You decide that after reading this post.
There’s enough written about managers. I’ve written about it myself here, here & here. But this post is completely devoted to a much avoided/evaded part of a manager’s role: Giving Feedback
So here’s a suggestion I have: Why don’t we make giving feedback a part of a manager’s performance review? Make it objective and quantifiable.
Why should we go with this approach to management? Here’s why:
- It will make managers give feedback. Simple. Right? Yes, sometimes a basic request for feedback isn’t met. At times it’s completely avoided too.
- Feedback can be tracked and reviewed along with other parameters as part of the manager’s performance review. It would help identify areas in which the manager might need help, when it comes to giving feedback.
- Takes away the opportunity to just give hints and get away with it. The recipient knows exactly what’s been said.
- Avoids arguments. When the feedback is clear and precise it doesn’t give room for arguments, debates or worse, assumptions!
- When you make it quantifiable, the manager’s focus will be on giving feedback with enough data.
- Makes it a direct interaction between the manager and his direct report. Often, feedback is passed through other leads/employees. An approach that always backfires.
- It helps set-up a clear communication channel between managers and direct reports. Performance parameters can be set openly and discussed without any discomfort.
- Expectations can be set, managed and communicated effectively.
- It takes away the assumption that giving feedback is a one-time effort.
- Once the feedback is in place, it would help with formulating measures for improving the direct report’s performance. Follow-up can be well planned, tracked and executed easily.
- PIP (Performance Improvement Plan) will make more sense than before. Since feedback is captured on a regular basis and hence helps avoid surprising the recipient.
Thinks to watch out for:
- Managers need to be trained before implementing this move.
- Feedback is to be given only about work. Shouldn’t be a personal judgment of the manager.
There could be many more instances to look out for. That’s exactly why a training session would be helpful. Is this a bold move? Maybe not. It’s a matter of companies implementing and manager’s accepting it. Yes, Change is Strange!
Do you think your organization is ready for this? Are you ready for this?

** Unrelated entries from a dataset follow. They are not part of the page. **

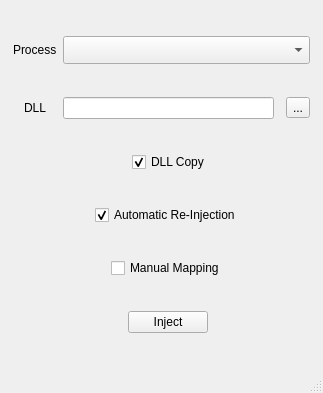
First picture: the form in src/forwarder/mainwindow.ui, repository powware/dynamic-loader, before the edit.
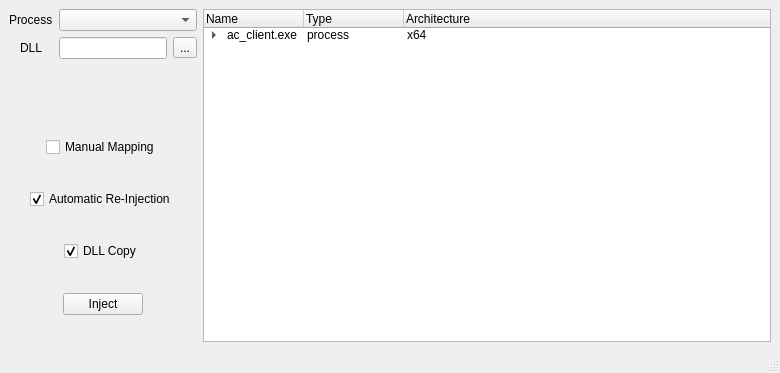
Second picture: the form after the edit. Custom widgets are drawn as their Qt base class.

```diff
--- a/src/forwarder/mainwindow.ui
+++ b/src/forwarder/mainwindow.ui
@@ -6,8 +6,8 @@
    <rect>
     <x>0</x>
     <y>0</y>
-    <width>323</width>
-    <height>393</height>
+    <width>780</width>
+    <height>373</height>
    </rect>
   </property>
   <property name="focusPolicy">
@@ -18,111 +18,166 @@
   </property>
   <widget class="QWidget" name="centralwidget">
    <layout class="QGridLayout" name="gridLayout">
-    <item row="6" column="2" alignment="Qt::AlignmentFlag::AlignHCenter">
-     <widget class="QPushButton" name="inject_button">
-      <property name="sizePolicy">
-       <sizepolicy hsizetype="Minimum" vsizetype="Fixed">
-        <horstretch>0</horstretch>
-        <verstretch>0</verstretch>
-       </sizepolicy>
+    <item row="0" column="0" colspan="2">
+     <layout class="QGridLayout" name="gridLayout_2">
+      <property name="sizeConstraint">
+       <enum>QLayout::SizeConstraint::SetDefaultConstraint</enum>
       </property>
-      <property name="text">
-       <string>Inject</string>
-      </property>
-     </widget>
+      <item row="1" column="0" alignment="Qt::AlignmentFlag::AlignHCenter">
+       <widget class="QLabel" name="label">
+        <property name="text">
+         <string>DLL</string>
+        </property>
+       </widget>
+      </item>
+      <item row="0" column="0">
+       <widget class="QLabel" name="label_2">
+        <property name="text">
+         <string>Process</string>
+        </property>
+       </widget>
+      </item>
+      <item row="1" column="2">
+       <widget class="QToolButton" name="file_browser">
+        <property name="toolTip">
+         <string/>
+        </property>
+        <property name="text">
+         <string>...</string>
+        </property>
+       </widget>
+      </item>
+      <item row="1" column="1">
+       <widget class="QLineEdit" name="file_selector">
+        <property name="maximumSize">
+         <size>
+          <width>214</width>
+          <height>16777215</height>
+         </size>
+        </property>
+       </widget>
+      </item>
+      <item row="0" column="1" colspan="2">
+       <widget class="ProcessSelector" name="process_selector">
+        <property name="sizePolicy">
+         <sizepolicy hsizetype="Preferred" vsizetype="Fixed">
+          <horstretch>0</horstretch>
+          <verstretch>0</verstretch>
+         </sizepolicy>
+        </property>
+        <property name="maximumSize">
+         <size>
+          <width>247</width>
+          <height>16777215</height>
+         </size>
+        </property>
+       </widget>
+      </item>
+     </layout>
     </item>
-    <item row="3" column="2" alignment="Qt::AlignmentFlag::AlignHCenter">
-     <widget class="QCheckBox" name="automatic_reinjection">
-      <property name="text">
-       <string>Automatic Re-Injection</string>
-      </property>
-      <property name="checked">
-       <bool>true</bool>
-      </property>
-     </widget>
+    <item row="2" column="0" rowspan="8" colspan="2">
+     <layout class="QGridLayout" name="gridLayout_3">
+      <item row="4" column="0" alignment="Qt::AlignmentFlag::AlignHCenter">
+       <widget class="QPushButton" name="inject_button">
+        <property name="sizePolicy">
+         <sizepolicy hsizetype="Minimum" vsizetype="Fixed">
+          <horstretch>0</horstretch>
+          <verstretch>0</verstretch>
+         </sizepolicy>
+        </property>
+        <property name="text">
+         <string>Inject</string>
+        </property>
+       </widget>
+      </item>
+      <item row="2" column="0" alignment="Qt::AlignmentFlag::AlignHCenter">
+       <widget class="QCheckBox" name="automatic_reinjection">
+        <property name="text">
+         <string>Automatic Re-Injection</string>
+        </property>
+        <property name="checked">
+         <bool>true</bool>
+        </property>
+       </widget>
+      </item>
+      <item row="3" column="0" alignment="Qt::AlignmentFlag::AlignHCenter">
+       <widget class="QCheckBox" name="dll_copy">
+        <property name="text">
+         <string>DLL Copy</string>
+        </property>
+        <property name="checked">
+         <bool>true</bool>
+        </property>
+       </widget>
+      </item>
+      <item row="1" column="0" alignment="Qt::AlignmentFlag::AlignHCenter">
+       <widget class="QCheckBox" name="checkBox_2">
+        <property name="text">
+         <string>Manual Mapping</string>
+        </property>
+       </widget>
+      </item>
+     </layout>
     </item>
-    <item row="0" column="2" colspan="3">
-     <widget class="ProcessSelector" name="process_selector">
+    <item row="0" column="3" rowspan="10">
+     <widget class="QTreeWidget" name="module_list">
       <property name="sizePolicy">
-       <sizepolicy hsizetype="Preferred" vsizetype="Fixed">
+       <sizepolicy hsizetype="Expanding" vsizetype="Expanding">
         <horstretch>0</horstretch>
         <verstretch>0</verstretch>
        </sizepolicy>
       </property>
-      <property name="minimumSize">
-       <size>
-        <width>247</width>
-        <height>28</height>
-       </size>
-      </property>
+      <column>
+       <property name="text">
+        <string>Name</string>
+       </property>
+      </column>
+      <column>
+       <property name="text">
+        <string>Type</string>
+       </property>
+      </column>
+      <column>
+       <property name="text">
+        <string>Architecture</string>
+       </property>
+      </column>
+      <item>
+       <property name="text">
+        <string>ac_client.exe</string>
+       </property>
+       <property name="text">
+        <string>process</string>
+       </property>
+       <property name="text">
+        <string>x64</string>
+       </property>
+       <item>
+        <property name="text">
+         <string>assaultcube.dll</string>
+        </property>
+        <property name="text">
+         <string>module</string>
+        </property>
+        <property name="text">
+         <string/>
+        </property>
+       </item>
+      </item>
      </widget>
     </item>
-    <item row="1" column="1" alignment="Qt::AlignmentFlag::AlignHCenter">
-     <widget class="QLabel" name="label">
-      <property name="text">
-       <string>DLL</string>
-      </property>
-     </widget>
-    </item>
-    <item row="4" column="2" alignment="Qt::AlignmentFlag::AlignHCenter">
-     <widget class="QCheckBox" name="checkBox_2">
-      <property name="text">
-       <string>Manual Mapping</string>
-      </property>
-     </widget>
-    </item>
-    <item row="1" column="2">
-     <widget class="QLineEdit" name="file_selector"/>
-    </item>
-    <item row="2" column="2" colspan="2" alignment="Qt::AlignmentFlag::AlignHCenter">
-     <widget class="QCheckBox" name="dll_copy">
-      <property name="text">
-       <string>DLL Copy</string>
-      </property>
-      <property name="checked">
-       <bool>true</bool>
-      </property>
-     </widget>
-    </item>
-    <item row="0" column="0">
-     <spacer name="horizontalSpacer">
+    <item row="1" column="0" colspan="2">
+     <spacer name="verticalSpacer">
       <property name="orientation">
-       <enum>Qt::Orientation::Horizontal</enum>
+       <enum>Qt::Orientation::Vertical</enum>
       </property>
-      <property name="sizeHint" stdset="0">
-       <size>
-        <width>40</width>
-        <height>20</height>
-       </size>
+      <property name="sizeType">
+       <enum>QSizePolicy::Policy::Fixed</enum>
       </property>
-     </spacer>
-    </item>
-    <item row="0" column="1" alignment="Qt::AlignmentFlag::AlignHCenter">
-     <widget class="QLabel" name="label_2">
-      <property name="text">
-       <string>Process</string>
-      </property>
-     </widget>
-    </item>
-    <item row="1" column="4">
-     <widget class="QToolButton" name="file_browser">
-      <property name="toolTip">
-       <string/>
-      </property>
-      <property name="text">
-       <string>...</string>
-      </property>
-     </widget>
-    </item>
-    <item row="0" column="5">
-     <spacer name="horizontalSpacer_2">
-      <property name="orientation">
-       <enum>Qt::Orientation::Horizontal</enum>
-      </property>
       <property name="sizeHint" stdset="0">
        <size>
-        <width>40</width>
-        <height>20</height>
+        <width>20</width>
+        <height>40</height>
        </size>
       </property>
      </spacer>
```
Left out of the diff: 2 changed lines with no effect on the pictures.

Do you manage people? Are you a leader? Do you report to a manager who gives feedback? Do you report to a manager who hates giving feedback? Would love to hear your thoughts. I’m open to receive feedback!